# THE PROBLEM
Every record should be restated exactly, with no images included.

[Edit difference data]
[Start of Attachment]

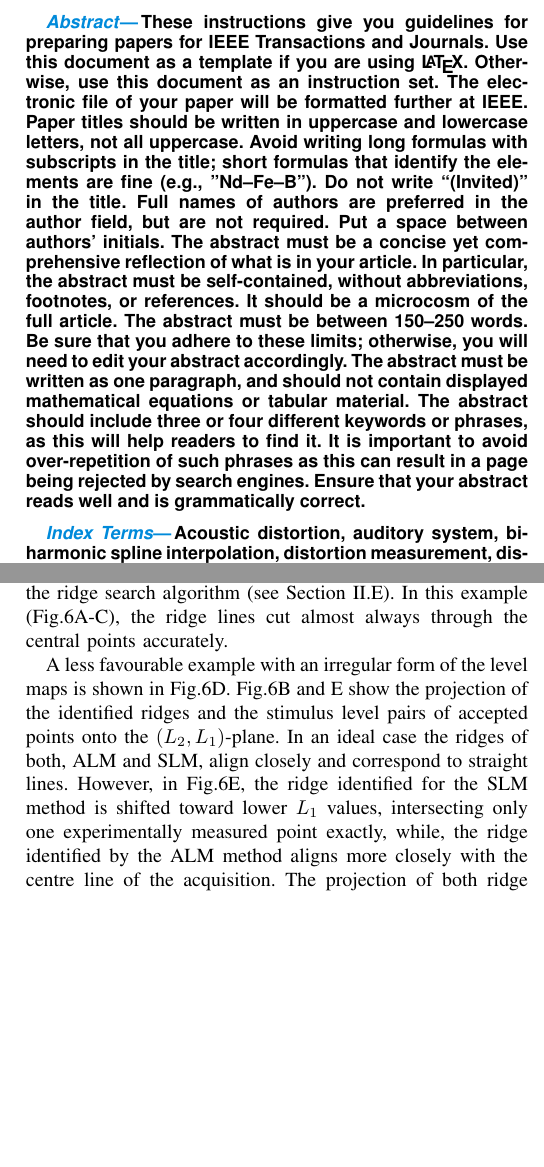
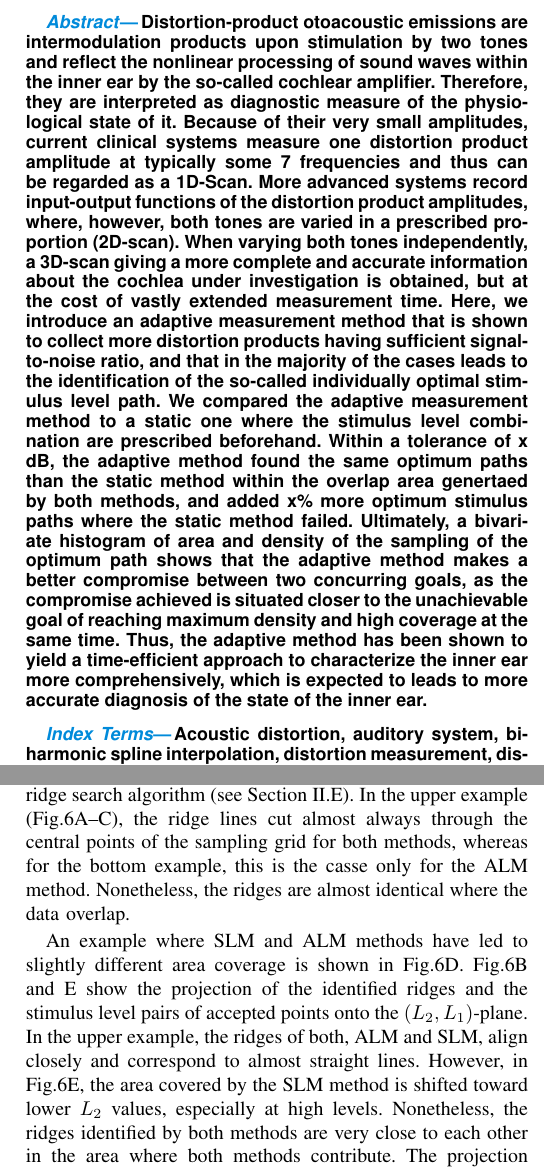
Before and after one commit to Phil-4/MS_SLM2ALM, a LaTeX paper (generic-color-rev2.tex): two parts of the columns of pages 1 and 7 of 17, joined at a grey line, cut at the place of the change, the shorter picture padded with empty space. The pictures show the PDF file generic-color-rev2.pdf that the author committed with the source.

Commit message:
Revision, Einfuegung abstract und conclusion

```diff
--- a/generic-color-rev2.tex
+++ b/generic-color-rev2.tex
@@ -32,26 +32,7 @@ Tsukuba, Japan (e-mail: author@nrim.go.jp).}}
 \maketitle
 
 \begin{abstract}
-These instructions give you guidelines for preparing papers for
-IEEE Transactions and Journals. Use this document as a template if you are
-using \LaTeX. Otherwise, use this document as an
-instruction set. The electronic file of your paper will be formatted further
-at IEEE. Paper titles should be written in uppercase and lowercase letters,
-not all uppercase. Avoid writing long formulas with subscripts in the title;
-short formulas that identify the elements are fine (e.g., "Nd--Fe--B"). Do
-not write ``(Invited)'' in the title. Full names of authors are preferred in
-the author field, but are not required. Put a space between authors'
-initials. The abstract must be a concise yet comprehensive reflection of
-what is in your article. In particular, the abstract must be self-contained,
-without abbreviations, footnotes, or references. It should be a microcosm of
-the full article. The abstract must be between 150--250 words. Be sure that
-you adhere to these limits; otherwise, you will need to edit your abstract
-accordingly. The abstract must be written as one paragraph, and should not
-contain displayed mathematical equations or tabular material. The abstract
-should include three or four different keywords or phrases, as this will
-help readers to find it. It is important to avoid over-repetition of such
-phrases as this can result in a page being rejected by search engines.
-Ensure that your abstract reads well and is grammatically correct.
+Distortion-product otoacoustic emissions are intermodulation products upon stimulation by two tones and reflect the nonlinear processing of sound waves within the inner ear by the so-called cochlear amplifier. Therefore, they are interpreted as diagnostic measure of the physiological state of it. Because of their very small amplitudes, current clinical systems measure one distortion product amplitude at typically some 7 frequencies and thus can be regarded as a 1D-Scan. More advanced systems record input-output functions of the distortion product amplitudes, where, however, both tones are varied in a prescribed proportion (2D-scan). When varying both tones independently, a 3D-scan giving a more complete and accurate information about the cochlea under investigation is obtained, but at the cost of vastly extended measurement time. Here, we introduce an adaptive measurement method that is shown to collect more distortion products having sufficient signal-to-noise ratio, and that in the majority of the cases leads to the identification of the so-called individually optimal stimulus level path. We compared the adaptive measurement method to a static one where the stimulus level combination are prescribed beforehand. Within a tolerance of x dB, the adaptive method found the same optimum paths than the static method within the overlap area genertaed by both methods, and added x\% more optimum stimulus paths where the static method failed. Ultimately, a bivariate histogram of area and density of the sampling of the optimum path shows that the adaptive method makes a better compromise between two concurring goals, as the compromise achieved is situated closer to the unachievable goal of reaching maximum density and high coverage at the same time. Thus, the adaptive method has been shown to yield a time-efficient approach to characterize the inner ear more comprehensively, which is expected to leads to more accurate diagnosis of the state of the inner ear.
 \end{abstract}
 
 \begin{IEEEkeywords}
@@ -60,5 +41,3 @@ auditory system,
 biharmonic spline interpolation,
 distortion measurement,
 distortion product otoacoustic emissions,
-delaunay triangulation,
-ear,
@@ -364,10 +341,13 @@ In this example (Fig.\ref{fig_BLK}A-C), the ridge lines cut almost always throug
-A less favourable example with an irregular form of the level maps  is shown in Fig.\ref{fig_BLK}D.
+In the upper example (Fig.\ref{fig_BLK}A–C), the ridge lines cut almost always through the central points of the sampling grid for both methods, whereas for the bottom example, this is the casse only for the ALM method. Nonetheless, the ridges are almost identical where the data overlap.
+
+
+An example where SLM and ALM methods have led to slightly different area coverage is shown in Fig.\ref{fig_BLK}D.
 Fig.\ref{fig_BLK}B and E show the projection of the identified ridges and the stimulus level pairs of accepted points onto the $(L_2, L_1)$-plane.
-In an ideal case the ridges of both, ALM and SLM, align closely and correspond to straight lines.
-However, in Fig.\ref{fig_BLK}E,  the ridge identified for the SLM method is shifted toward lower $L_1$ values, intersecting only one experimentally measured point exactly, while, the ridge identified by the ALM method aligns more closely with the centre line of the acquisition.
-The projection of both ridge identifications onto the $(L_2, L_1)$-plane appears to comprise deviations from a straight line, although it is not completely clear to which extent the deviations are a result of the surface interpolation method.
-
-\subsection{Time efficiency}
+In the upper example, the ridges of both, ALM and SLM, align closely and correspond to almost straight lines.
+However, in Fig.\ref{fig_BLK}E,  the area covered by the SLM method is shifted toward lower $L_2$ values, especially at high levels. Nonetheless, the ridges identified by both methods are very close to each other in the area where both methods contribute.
+The projection of both ridge identifications onto the $(L_2, L_1)$-plane shows that the ALM technique succeeds in capturing the ridge on its center line of the sampling grid in both examples.
+
+\subsection{Acceptance rate and time efficiency}
 Fig.\ref{fig_EFF}A shows the acceptance rate (Nacc/Nall), representing the portion of points that passed the $10 dB$ SNR criterion, across all six ears, dependent on frequency.
 In general, ALM measurements resulted in a greater number of accepted points at most frequencies, the exceptions being 3, 12, and 13 kHz.
 Fig.\ref{fig_EFF}B shows the histogram of the acceptance rate within a single LM across all frequencies and all ears.
@@ -378,7 +358,7 @@ The median of the acceptance rate was 0.62 and 0.78 for SLM and ALM indicating t
 \centerline{\includegraphics[width=\columnwidth]{Fig_Efficiency_v3.png}}
 \caption{A) Share of accepted points over frequencies for all ears.
 B) Distribution of percentage of accepted points per single LM measurement for all frequencies and ears.
-Black color shows the method with the smaller or equal share.}
+Black color shows the method with the smaller or equal share. The ALM method contributes more accepted DPOAE determinations at all frequencies (panel A), and it succeeds in 36\% of the cases to provide 95–100\% valid DPOAE, i.e. in theses cases at least 20/21 DPOAE measurements within a given LM were reaching the SNR criterion, as compared to only 10\% for the SLM method.}
 \label{fig_EFF}
 \end{figure}
 
@@ -403,6 +383,3 @@ Higher colour intensity designates higher amount of counts.}
 \label{fig_TGT}
 \end{figure*}
 
-Fig.\ref{fig_TGT} shows a bivariate histogram of area and density for the obtained level maps, with the left panel representing ALM, and the right panel representing SLM.
-The majority of measurements (clustered with brightest square as a centre) acquired with the ALM method is shifted towards $(0, 0)$, compared to those made with the SLM method.
-This shift suggests that ALMs prioritizes point density over area coverage, resulting in improved resolution.
@@ -483,3 +464,5 @@ Text
+Ultimately, the bivariate histogram of area and density has shown that the ALM makes a clearly better compromise between the both concurring goals, and that the compromise achieved is situated closer to the unachievable goal, i.e., reaching maximum density and high coverage at the same time.
+
 
 \section{Template}
 
```
Also changed, not shown: generic-color-rev2.pdf, generic-color-rev2.tex (32 more changed lines), 9 other files.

[End of Attachment]

# RESPONSE AREA
Before and after one commit to Phil-4/MS_SLM2ALM, a LaTeX paper (generic-color-rev2.tex): two parts of the columns of pages 1 and 7 of 17, joined at a grey line, cut at the place of the change, the shorter picture padded with empty space. The pictures show the PDF file generic-color-rev2.pdf that the author committed with the source.

Commit message:
Revision, Einfuegung abstract und conclusion

```diff
--- a/generic-color-rev2.tex
+++ b/generic-color-rev2.tex
@@ -32,26 +32,7 @@ Tsukuba, Japan (e-mail: author@nrim.go.jp).}}
 \maketitle
 
 \begin{abstract}
-These instructions give you guidelines for preparing papers for
-IEEE Transactions and Journals. Use this document as a template if you are
-using \LaTeX. Otherwise, use this document as an
-instruction set. The electronic file of your paper will be formatted further
-at IEEE. Paper titles should be written in uppercase and lowercase letters,
-not all uppercase. Avoid writing long formulas with subscripts in the title;
-short formulas that identify the elements are fine (e.g., "Nd--Fe--B"). Do
-not write ``(Invited)'' in the title. Full names of authors are preferred in
-the author field, but are not required. Put a space between authors'
-initials. The abstract must be a concise yet comprehensive reflection of
-what is in your article. In particular, the abstract must be self-contained,
-without abbreviations, footnotes, or references. It should be a microcosm of
-the full article. The abstract must be between 150--250 words. Be sure that
-you adhere to these limits; otherwise, you will need to edit your abstract
-accordingly. The abstract must be written as one paragraph, and should not
-contain displayed mathematical equations or tabular material. The abstract
-should include three or four different keywords or phrases, as this will
-help readers to find it. It is important to avoid over-repetition of such
-phrases as this can result in a page being rejected by search engines.
-Ensure that your abstract reads well and is grammatically correct.
+Distortion-product otoacoustic emissions are intermodulation products upon stimulation by two tones and reflect the nonlinear processing of sound waves within the inner ear by the so-called cochlear amplifier. Therefore, they are interpreted as diagnostic measure of the physiological state of it. Because of their very small amplitudes, current clinical systems measure one distortion product amplitude at typically some 7 frequencies and thus can be regarded as a 1D-Scan. More advanced systems record input-output functions of the distortion product amplitudes, where, however, both tones are varied in a prescribed proportion (2D-scan). When varying both tones independently, a 3D-scan giving a more complete and accurate information about the cochlea under investigation is obtained, but at the cost of vastly extended measurement time. Here, we introduce an adaptive measurement method that is shown to collect more distortion products having sufficient signal-to-noise ratio, and that in the majority of the cases leads to the identification of the so-called individually optimal stimulus level path. We compared the adaptive measurement method to a static one where the stimulus level combination are prescribed beforehand. Within a tolerance of x dB, the adaptive method found the same optimum paths than the static method within the overlap area genertaed by both methods, and added x\% more optimum stimulus paths where the static method failed. Ultimately, a bivariate histogram of area and density of the sampling of the optimum path shows that the adaptive method makes a better compromise between two concurring goals, as the compromise achieved is situated closer to the unachievable goal of reaching maximum density and high coverage at the same time. Thus, the adaptive method has been shown to yield a time-efficient approach to characterize the inner ear more comprehensively, which is expected to leads to more accurate diagnosis of the state of the inner ear.
 \end{abstract}
 
 \begin{IEEEkeywords}
@@ -60,5 +41,3 @@ auditory system,
 biharmonic spline interpolation,
 distortion measurement,
 distortion product otoacoustic emissions,
-delaunay triangulation,
-ear,
@@ -364,10 +341,13 @@ In this example (Fig.\ref{fig_BLK}A-C), the ridge lines cut almost always throug
-A less favourable example with an irregular form of the level maps  is shown in Fig.\ref{fig_BLK}D.
+In the upper example (Fig.\ref{fig_BLK}A–C), the ridge lines cut almost always through the central points of the sampling grid for both methods, whereas for the bottom example, this is the casse only for the ALM method. Nonetheless, the ridges are almost identical where the data overlap.
+
+
+An example where SLM and ALM methods have led to slightly different area coverage is shown in Fig.\ref{fig_BLK}D.
 Fig.\ref{fig_BLK}B and E show the projection of the identified ridges and the stimulus level pairs of accepted points onto the $(L_2, L_1)$-plane.
-In an ideal case the ridges of both, ALM and SLM, align closely and correspond to straight lines.
-However, in Fig.\ref{fig_BLK}E,  the ridge identified for the SLM method is shifted toward lower $L_1$ values, intersecting only one experimentally measured point exactly, while, the ridge identified by the ALM method aligns more closely with the centre line of the acquisition.
-The projection of both ridge identifications onto the $(L_2, L_1)$-plane appears to comprise deviations from a straight line, although it is not completely clear to which extent the deviations are a result of the surface interpolation method.
-
-\subsection{Time efficiency}
+In the upper example, the ridges of both, ALM and SLM, align closely and correspond to almost straight lines.
+However, in Fig.\ref{fig_BLK}E,  the area covered by the SLM method is shifted toward lower $L_2$ values, especially at high levels. Nonetheless, the ridges identified by both methods are very close to each other in the area where both methods contribute.
+The projection of both ridge identifications onto the $(L_2, L_1)$-plane shows that the ALM technique succeeds in capturing the ridge on its center line of the sampling grid in both examples.
+
+\subsection{Acceptance rate and time efficiency}
 Fig.\ref{fig_EFF}A shows the acceptance rate (Nacc/Nall), representing the portion of points that passed the $10 dB$ SNR criterion, across all six ears, dependent on frequency.
 In general, ALM measurements resulted in a greater number of accepted points at most frequencies, the exceptions being 3, 12, and 13 kHz.
 Fig.\ref{fig_EFF}B shows the histogram of the acceptance rate within a single LM across all frequencies and all ears.
@@ -378,7 +358,7 @@ The median of the acceptance rate was 0.62 and 0.78 for SLM and ALM indicating t
 \centerline{\includegraphics[width=\columnwidth]{Fig_Efficiency_v3.png}}
 \caption{A) Share of accepted points over frequencies for all ears.
 B) Distribution of percentage of accepted points per single LM measurement for all frequencies and ears.
-Black color shows the method with the smaller or equal share.}
+Black color shows the method with the smaller or equal share. The ALM method contributes more accepted DPOAE determinations at all frequencies (panel A), and it succeeds in 36\% of the cases to provide 95–100\% valid DPOAE, i.e. in theses cases at least 20/21 DPOAE measurements within a given LM were reaching the SNR criterion, as compared to only 10\% for the SLM method.}
 \label{fig_EFF}
 \end{figure}
 
@@ -403,6 +383,3 @@ Higher colour intensity designates higher amount of counts.}
 \label{fig_TGT}
 \end{figure*}
 
-Fig.\ref{fig_TGT} shows a bivariate histogram of area and density for the obtained level maps, with the left panel representing ALM, and the right panel representing SLM.
-The majority of measurements (clustered with brightest square as a centre) acquired with the ALM method is shifted towards $(0, 0)$, compared to those made with the SLM method.
-This shift suggests that ALMs prioritizes point density over area coverage, resulting in improved resolution.
@@ -483,3 +464,5 @@ Text
+Ultimately, the bivariate histogram of area and density has shown that the ALM makes a clearly better compromise between the both concurring goals, and that the compromise achieved is situated closer to the unachievable goal, i.e., reaching maximum density and high coverage at the same time.
+
 
 \section{Template}
 
```
Also changed, not shown: generic-color-rev2.pdf, generic-color-rev2.tex (32 more changed lines), 9 other files.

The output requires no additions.